▸ **WORK REQUEST**:
Every line that contains the word "mxPoint" is to be copied from the listing.

▸ **DATA EXTRACT**:
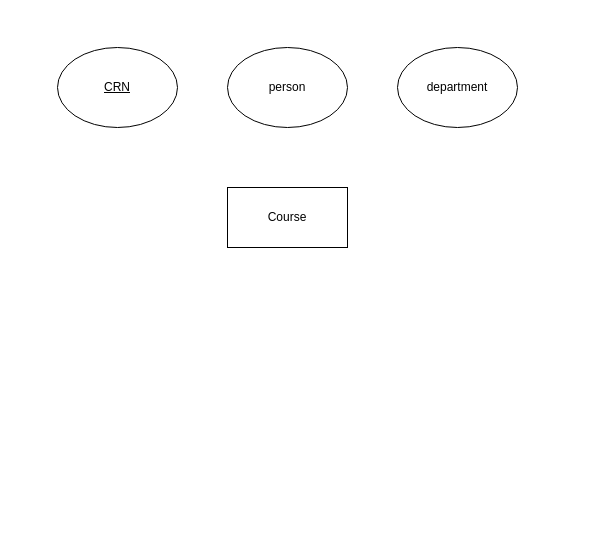
Earlier version of the draw.io diagram DB_HW2_Part1.drawio (lindanceleaf/DB). Source tidied: cells renumbered, new cells numbered last; positions are measured from the earlier drawing's top-left corner, leaving out a move shared by most shapes. Both pictures are drawn from the tidied source at 100%, with x=0, y=0 at pixel (57, 47).
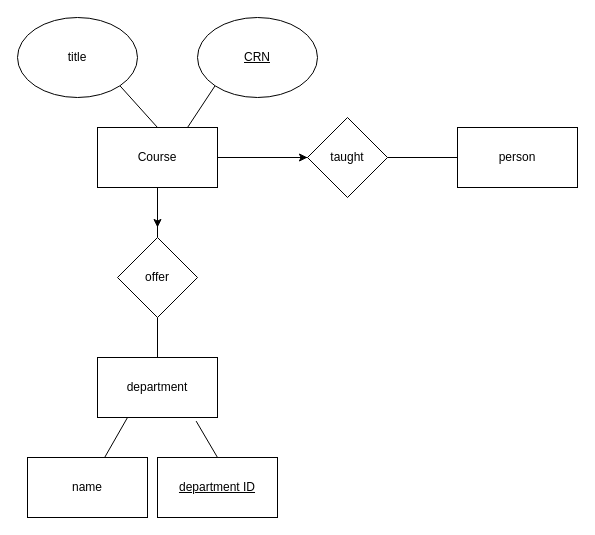
The same page after the edit.

Diff of the diagram source:
```diff
@@
+    <mxCell id="6" style="edgeStyle=orthogonalEdgeStyle;rounded=0;jettySize=auto;html=1;exitX=0.5;exitY=1;exitDx=0;exitDy=0;entryX=0.5;entryY=0;entryDx=0;entryDy=0;endArrow=none;endFill=0;" parent="1" edge="1" source="2" target="14">
+      <mxGeometry relative="1" as="geometry" />
+    </mxCell>
+    <mxCell id="7" style="edgeStyle=orthogonalEdgeStyle;rounded=0;jettySize=auto;html=1;" parent="1" edge="1" source="2">
+      <mxGeometry relative="1" as="geometry">
+        <mxPoint x="100" y="180" as="targetPoint" />
+      </mxGeometry>
+    </mxCell>
+    <mxCell id="8" style="edgeStyle=orthogonalEdgeStyle;rounded=0;jettySize=auto;html=1;" parent="1" edge="1" source="2">
+      <mxGeometry relative="1" as="geometry">
+        <mxPoint x="250" y="110" as="targetPoint" />
+      </mxGeometry>
+    </mxCell>
     <mxCell id="2" value="Course" style="rounded=0;whiteSpace=wrap;html=1;" parent="1" vertex="1">
-      <mxGeometry x="170" y="140" width="120" height="60" as="geometry" />
+      <mxGeometry x="40" y="80" width="120" height="60" as="geometry" />
     </mxCell>
+    <mxCell id="9" style="rounded=0;jettySize=auto;html=1;exitX=1;exitY=1;exitDx=0;exitDy=0;entryX=0.5;entryY=0;entryDx=0;entryDy=0;strokeColor=default;endArrow=none;endFill=0;" parent="1" edge="1" source="10" target="2">
+      <mxGeometry relative="1" as="geometry" />
+    </mxCell>
+    <mxCell id="10" value="title" style="ellipse;whiteSpace=wrap;html=1;" parent="1" vertex="1">
+      <mxGeometry x="-40" y="-30" width="120" height="80" as="geometry" />
+    </mxCell>
+    <mxCell id="11" style="rounded=0;jettySize=auto;html=1;exitX=0;exitY=1;exitDx=0;exitDy=0;entryX=0.75;entryY=0;entryDx=0;entryDy=0;endArrow=none;endFill=0;" parent="1" edge="1" source="3" target="2">
+      <mxGeometry relative="1" as="geometry" />
+    </mxCell>
     <mxCell id="3" value="&lt;u&gt;CRN&lt;/u&gt;" style="ellipse;whiteSpace=wrap;html=1;" parent="1" vertex="1">
-      <mxGeometry width="120" height="80" as="geometry" />
+      <mxGeometry x="140" y="-30" width="120" height="80" as="geometry" />
     </mxCell>
+    <mxCell id="12" style="edgeStyle=orthogonalEdgeStyle;rounded=0;jettySize=auto;html=1;entryX=1;entryY=0.5;entryDx=0;entryDy=0;endArrow=none;endFill=0;" parent="1" edge="1" source="4" target="16">
+      <mxGeometry relative="1" as="geometry" />
+    </mxCell>
-    <mxCell id="4" value="person" style="ellipse;whiteSpace=wrap;html=1;" parent="1" vertex="1">
-      <mxGeometry x="170" width="120" height="80" as="geometry" />
+    <mxCell id="4" value="person&lt;br&gt;" style="whiteSpace=wrap;html=1;" parent="1" vertex="1">
+      <mxGeometry x="400" y="80" width="120" height="60" as="geometry" />
     </mxCell>
+    <mxCell id="13" style="edgeStyle=orthogonalEdgeStyle;rounded=0;jettySize=auto;html=1;endArrow=none;endFill=0;" parent="1" edge="1" source="5" target="14">
+      <mxGeometry relative="1" as="geometry" />
+    </mxCell>
-    <mxCell id="5" value="department" style="ellipse;whiteSpace=wrap;html=1;" parent="1" vertex="1">
-      <mxGeometry x="340" width="120" height="80" as="geometry" />
+    <mxCell id="5" value="department" style="whiteSpace=wrap;html=1;" parent="1" vertex="1">
+      <mxGeometry x="40" y="310" width="120" height="60" as="geometry" />
     </mxCell>
+    <mxCell id="14" value="offer" style="rhombus;whiteSpace=wrap;html=1;" parent="1" vertex="1">
+      <mxGeometry x="60" y="190" width="80" height="80" as="geometry" />
+    </mxCell>
+    <mxCell id="15" style="edgeStyle=orthogonalEdgeStyle;rounded=0;jettySize=auto;html=1;exitX=0;exitY=0.5;exitDx=0;exitDy=0;entryX=1;entryY=0.5;entryDx=0;entryDy=0;endArrow=none;endFill=0;" parent="1" edge="1" source="16" target="2">
+      <mxGeometry relative="1" as="geometry" />
+    </mxCell>
+    <mxCell id="16" value="taught" style="rhombus;whiteSpace=wrap;html=1;" parent="1" vertex="1">
+      <mxGeometry x="250" y="70" width="80" height="80" as="geometry" />
+    </mxCell>
+    <mxCell id="17" style="rounded=0;jettySize=auto;html=1;entryX=0.25;entryY=1;entryDx=0;entryDy=0;endArrow=none;endFill=0;" parent="1" edge="1" source="18" target="5">
+      <mxGeometry relative="1" as="geometry" />
+    </mxCell>
+    <mxCell id="18" value="name" style="whiteSpace=wrap;html=1;" parent="1" vertex="1">
+      <mxGeometry x="-30" y="410" width="120" height="60" as="geometry" />
+    </mxCell>
+    <mxCell id="19" style="rounded=0;jettySize=auto;html=1;exitX=0.5;exitY=0;exitDx=0;exitDy=0;entryX=0.822;entryY=1.06;entryDx=0;entryDy=0;entryPerimeter=0;endArrow=none;endFill=0;" parent="1" edge="1" source="20" target="5">
+      <mxGeometry relative="1" as="geometry" />
+    </mxCell>
+    <mxCell id="20" value="&lt;u&gt;department ID&lt;/u&gt;" style="whiteSpace=wrap;html=1;" parent="1" vertex="1">
+      <mxGeometry x="100" y="410" width="120" height="60" as="geometry" />
+    </mxCell>
```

▸ **OUTPUT FOR THIS EXERCISE**:
+        <mxPoint x="100" y="180" as="targetPoint" />
+        <mxPoint x="250" y="110" as="targetPoint" />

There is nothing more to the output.